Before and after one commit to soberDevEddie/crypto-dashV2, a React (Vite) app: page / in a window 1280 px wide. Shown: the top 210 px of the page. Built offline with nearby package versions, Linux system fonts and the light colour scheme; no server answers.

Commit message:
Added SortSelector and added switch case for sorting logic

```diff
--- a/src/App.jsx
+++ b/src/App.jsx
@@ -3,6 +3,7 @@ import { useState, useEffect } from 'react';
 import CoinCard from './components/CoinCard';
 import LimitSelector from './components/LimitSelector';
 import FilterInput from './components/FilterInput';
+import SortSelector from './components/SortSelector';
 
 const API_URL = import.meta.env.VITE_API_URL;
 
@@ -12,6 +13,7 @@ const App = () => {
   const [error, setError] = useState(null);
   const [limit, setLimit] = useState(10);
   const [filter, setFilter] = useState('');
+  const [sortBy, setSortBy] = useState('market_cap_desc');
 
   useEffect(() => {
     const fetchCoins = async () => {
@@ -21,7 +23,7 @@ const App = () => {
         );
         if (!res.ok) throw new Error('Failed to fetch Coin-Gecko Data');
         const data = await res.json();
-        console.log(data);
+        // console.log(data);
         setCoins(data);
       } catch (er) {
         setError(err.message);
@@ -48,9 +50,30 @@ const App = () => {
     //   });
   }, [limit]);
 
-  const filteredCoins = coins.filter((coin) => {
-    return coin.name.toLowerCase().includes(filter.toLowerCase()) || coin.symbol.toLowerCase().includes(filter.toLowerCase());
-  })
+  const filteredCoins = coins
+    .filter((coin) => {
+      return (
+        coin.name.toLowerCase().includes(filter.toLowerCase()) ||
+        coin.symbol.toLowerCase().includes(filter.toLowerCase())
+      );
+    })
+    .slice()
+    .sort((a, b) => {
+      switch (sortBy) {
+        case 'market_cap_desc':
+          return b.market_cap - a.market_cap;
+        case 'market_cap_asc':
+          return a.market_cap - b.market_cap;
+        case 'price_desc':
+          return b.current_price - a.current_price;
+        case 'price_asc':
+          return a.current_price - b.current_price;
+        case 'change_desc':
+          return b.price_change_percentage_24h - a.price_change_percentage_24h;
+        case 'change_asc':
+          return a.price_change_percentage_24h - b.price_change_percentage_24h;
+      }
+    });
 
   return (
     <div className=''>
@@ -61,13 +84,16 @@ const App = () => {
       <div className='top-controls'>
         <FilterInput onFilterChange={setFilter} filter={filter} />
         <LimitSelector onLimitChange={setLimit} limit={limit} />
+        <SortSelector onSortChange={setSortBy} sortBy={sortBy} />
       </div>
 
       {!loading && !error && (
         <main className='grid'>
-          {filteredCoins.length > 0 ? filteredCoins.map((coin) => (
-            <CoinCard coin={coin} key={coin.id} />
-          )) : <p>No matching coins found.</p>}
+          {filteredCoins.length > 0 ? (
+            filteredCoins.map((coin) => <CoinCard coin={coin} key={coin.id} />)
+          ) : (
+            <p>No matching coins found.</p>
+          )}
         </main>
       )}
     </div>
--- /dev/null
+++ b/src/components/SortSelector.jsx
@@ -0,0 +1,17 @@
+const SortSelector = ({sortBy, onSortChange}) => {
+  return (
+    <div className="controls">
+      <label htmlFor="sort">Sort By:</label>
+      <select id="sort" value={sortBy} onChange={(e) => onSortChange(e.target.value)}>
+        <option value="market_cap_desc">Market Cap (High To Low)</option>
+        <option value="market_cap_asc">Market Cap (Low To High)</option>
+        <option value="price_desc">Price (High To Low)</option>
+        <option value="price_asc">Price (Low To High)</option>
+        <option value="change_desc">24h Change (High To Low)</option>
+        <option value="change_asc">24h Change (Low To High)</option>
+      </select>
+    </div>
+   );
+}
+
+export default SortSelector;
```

────────

• PROBLEM STATEMENT
The records shown above should be given again word for word.

• EXPECTED ANSWER
Before and after one commit to soberDevEddie/crypto-dashV2, a React (Vite) app: page / in a window 1280 px wide. Shown: the top 210 px of the page. Built offline with nearby package versions, Linux system fonts and the light colour scheme; no server answers.

Commit message:
Added SortSelector and added switch case for sorting logic

```diff
--- a/src/App.jsx
+++ b/src/App.jsx
@@ -3,6 +3,7 @@ import { useState, useEffect } from 'react';
 import CoinCard from './components/CoinCard';
 import LimitSelector from './components/LimitSelector';
 import FilterInput from './components/FilterInput';
+import SortSelector from './components/SortSelector';
 
 const API_URL = import.meta.env.VITE_API_URL;
 
@@ -12,6 +13,7 @@ const App = () => {
   const [error, setError] = useState(null);
   const [limit, setLimit] = useState(10);
   const [filter, setFilter] = useState('');
+  const [sortBy, setSortBy] = useState('market_cap_desc');
 
   useEffect(() => {
     const fetchCoins = async () => {
@@ -21,7 +23,7 @@ const App = () => {
         );
         if (!res.ok) throw new Error('Failed to fetch Coin-Gecko Data');
         const data = await res.json();
-        console.log(data);
+        // console.log(data);
         setCoins(data);
       } catch (er) {
         setError(err.message);
@@ -48,9 +50,30 @@ const App = () => {
     //   });
   }, [limit]);
 
-  const filteredCoins = coins.filter((coin) => {
-    return coin.name.toLowerCase().includes(filter.toLowerCase()) || coin.symbol.toLowerCase().includes(filter.toLowerCase());
-  })
+  const filteredCoins = coins
+    .filter((coin) => {
+      return (
+        coin.name.toLowerCase().includes(filter.toLowerCase()) ||
+        coin.symbol.toLowerCase().includes(filter.toLowerCase())
+      );
+    })
+    .slice()
+    .sort((a, b) => {
+      switch (sortBy) {
+        case 'market_cap_desc':
+          return b.market_cap - a.market_cap;
+        case 'market_cap_asc':
+          return a.market_cap - b.market_cap;
+        case 'price_desc':
+          return b.current_price - a.current_price;
+        case 'price_asc':
+          return a.current_price - b.current_price;
+        case 'change_desc':
+          return b.price_change_percentage_24h - a.price_change_percentage_24h;
+        case 'change_asc':
+          return a.price_change_percentage_24h - b.price_change_percentage_24h;
+      }
+    });
 
   return (
     <div className=''>
@@ -61,13 +84,16 @@ const App = () => {
       <div className='top-controls'>
         <FilterInput onFilterChange={setFilter} filter={filter} />
         <LimitSelector onLimitChange={setLimit} limit={limit} />
+        <SortSelector onSortChange={setSortBy} sortBy={sortBy} />
       </div>
 
       {!loading && !error && (
         <main className='grid'>
-          {filteredCoins.length > 0 ? filteredCoins.map((coin) => (
-            <CoinCard coin={coin} key={coin.id} />
-          )) : <p>No matching coins found.</p>}
+          {filteredCoins.length > 0 ? (
+            filteredCoins.map((coin) => <CoinCard coin={coin} key={coin.id} />)
+          ) : (
+            <p>No matching coins found.</p>
+          )}
         </main>
       )}
     </div>
--- /dev/null
+++ b/src/components/SortSelector.jsx
@@ -0,0 +1,17 @@
+const SortSelector = ({sortBy, onSortChange}) => {
+  return (
+    <div className="controls">
+      <label htmlFor="sort">Sort By:</label>
+      <select id="sort" value={sortBy} onChange={(e) => onSortChange(e.target.value)}>
+        <option value="market_cap_desc">Market Cap (High To Low)</option>
+        <option value="market_cap_asc">Market Cap (Low To High)</option>
+        <option value="price_desc">Price (High To Low)</option>
+        <option value="price_asc">Price (Low To High)</option>
+        <option value="change_desc">24h Change (High To Low)</option>
+        <option value="change_asc">24h Change (Low To High)</option>
+      </select>
+    </div>
+   );
+}
+
+export default SortSelector;
```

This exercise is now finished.